▸ Work item: Look for the word "browser" in the data below, and copy every line that holds it.

____________

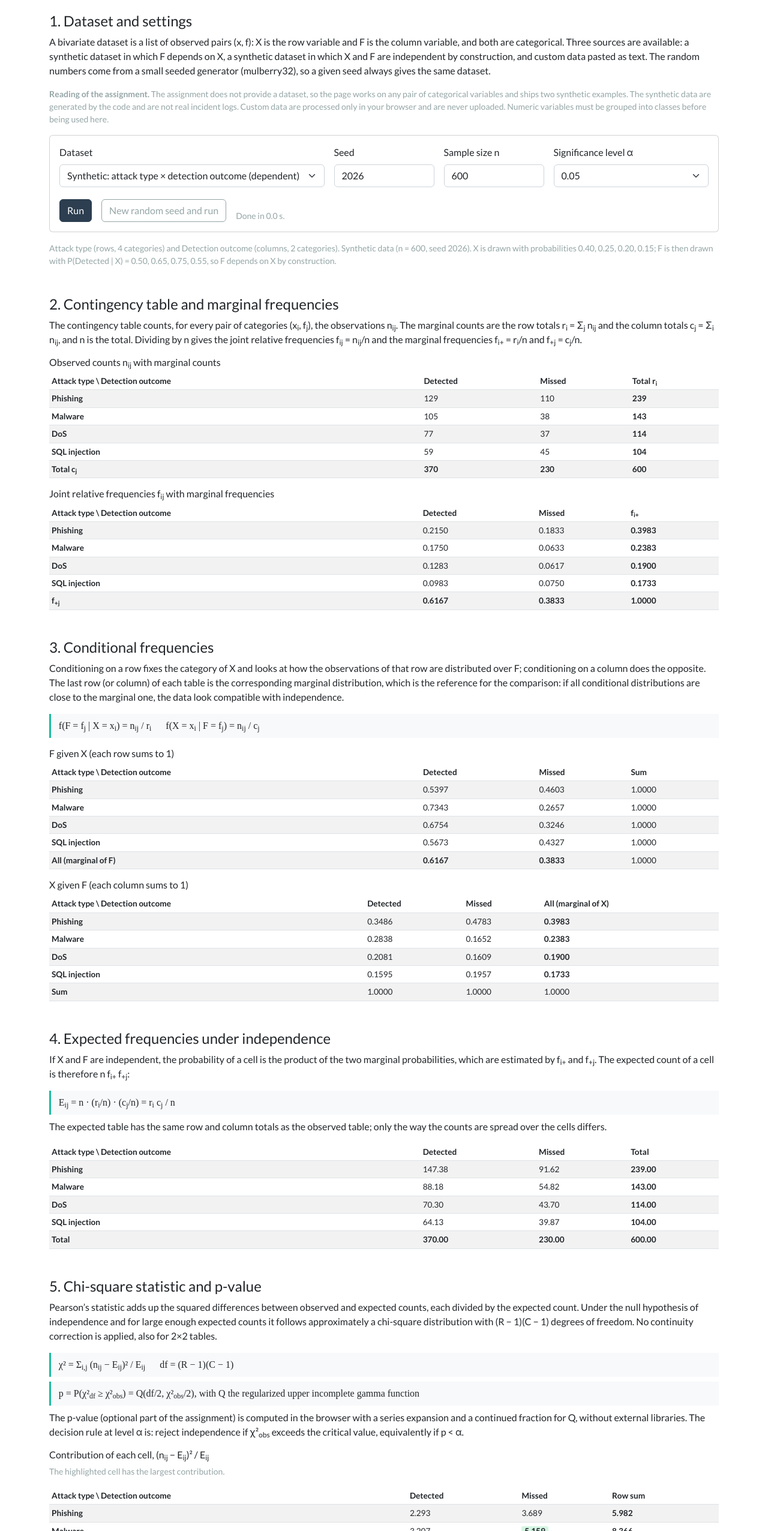
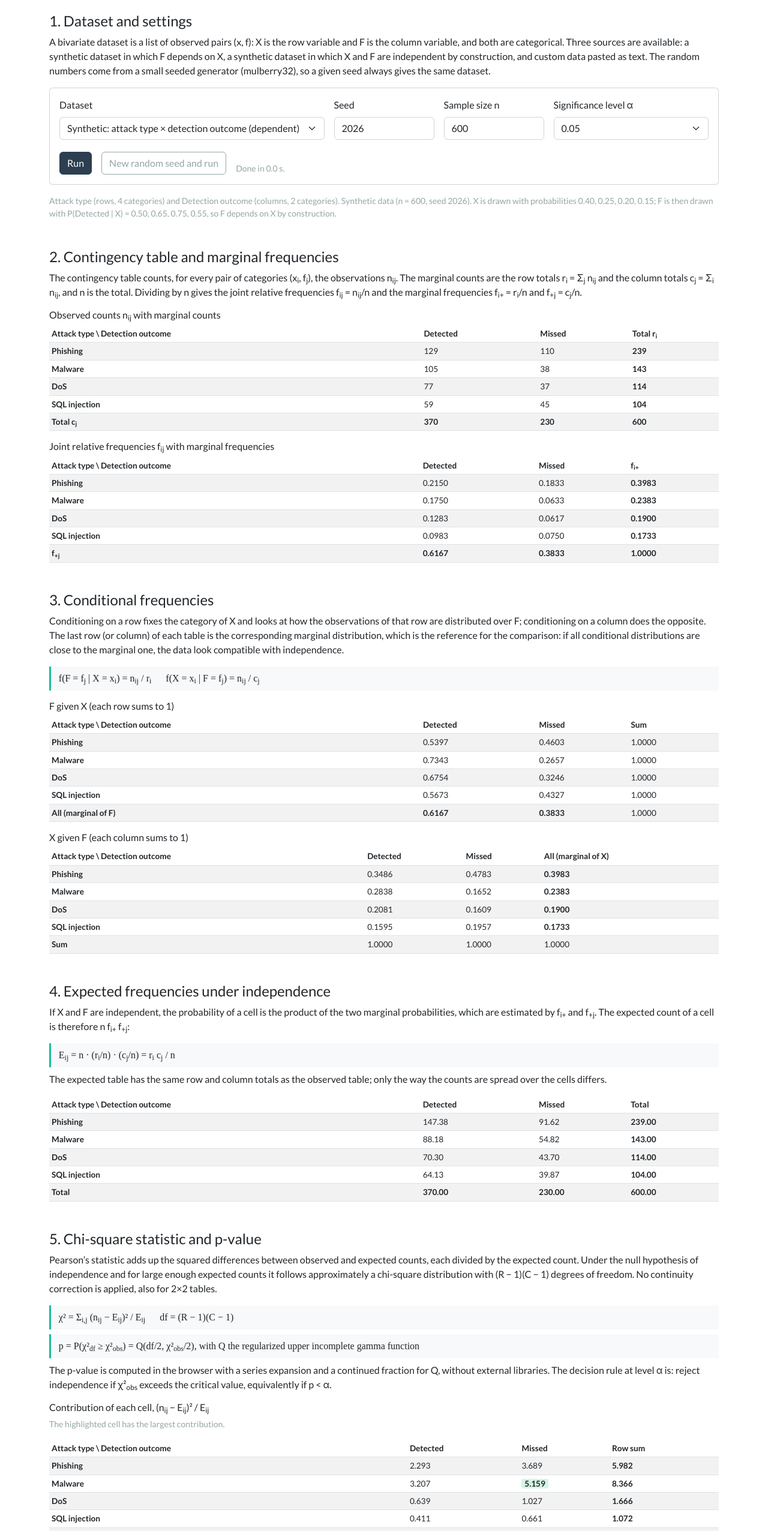
Before and after one commit to VincenzoVal/Statistics, a plain HTML site: page homework06/index.html in a window 1280 px wide. Shown: the part 248-2800 px from the top of the page at 60% size. Drawn offline with nearby package versions, Linux system fonts and the light colour scheme.

Commit message:
Update index.html

```diff
--- a/homework06/index.html
+++ b/homework06/index.html
@@ -40,12 +40,6 @@
         A bivariate dataset is a list of observed pairs (x, f): X is the row variable and F is the column variable, and both are categorical.
         Three sources are available: a synthetic dataset in which F depends on X, a synthetic dataset in which X and F are independent by construction,
         and custom data pasted as text. The random numbers come from a small seeded generator (mulberry32), so a given seed always gives the same dataset.
-      </p>
-      <p class="small text-muted">
-        <strong>Reading of the assignment.</strong> The assignment does not provide a dataset, so the page works on any pair of categorical variables
-        and ships two synthetic examples. The synthetic data are generated by the code and are not real incident logs.
-        Custom data are processed only in your browser and are never uploaded.
-        Numeric variables must be grouped into classes before being used here.
       </p>
       <div class="card mb-3">
         <div class="card-body">
@@ -150,7 +144,7 @@ App, High, 40</textarea>
       <div class="eq">&chi;&sup2; = &Sigma;<sub>i,j</sub> (n<sub>ij</sub> &minus; E<sub>ij</sub>)&sup2; / E<sub>ij</sub> &nbsp;&nbsp;&nbsp;&nbsp; df = (R &minus; 1)(C &minus; 1)</div>
       <div class="eq">p = P(&chi;&sup2;<sub>df</sub> &ge; &chi;&sup2;<sub>obs</sub>) = Q(df/2, &chi;&sup2;<sub>obs</sub>/2), with Q the regularized upper incomplete gamma function</div>
       <p>
-        The p-value (optional part of the assignment) is computed in the browser with a series expansion and a continued fraction for Q, without external libraries.
+        The p-value is computed in the browser with a series expansion and a continued fraction for Q, without external libraries.
         The decision rule at level &alpha; is: reject independence if &chi;&sup2;<sub>obs</sub> exceeds the critical value, equivalently if p &lt; &alpha;.
       </p>
       <h3 class="h6 mt-3">Contribution of each cell, (n<sub>ij</sub> &minus; E<sub>ij</sub>)&sup2; / E<sub>ij</sub></h3>
@@ -221,8 +215,6 @@ App, High, 40</textarea>
           </p>
           <p class="mb-0">
             An association can also change or even reverse when the data are split by a third variable (Simpson&rsquo;s paradox), so a two-way table of aggregated data is not enough to support a causal claim.
-            Causal conclusions need a study design that controls the other variables, such as a randomised experiment, or explicit causal assumptions about the data-generating process.
-            Independence, instead, is the case where the two variables carry no information about each other in the population.
           </p>
 
         </div>
```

____________

▸ Answer to the problem:
-        Custom data are processed only in your browser and are never uploaded.
-        The p-value (optional part of the assignment) is computed in the browser with a series expansion and a continued fraction for Q, without external libraries.
+        The p-value is computed in the browser with a series expansion and a continued fraction for Q, without external libraries.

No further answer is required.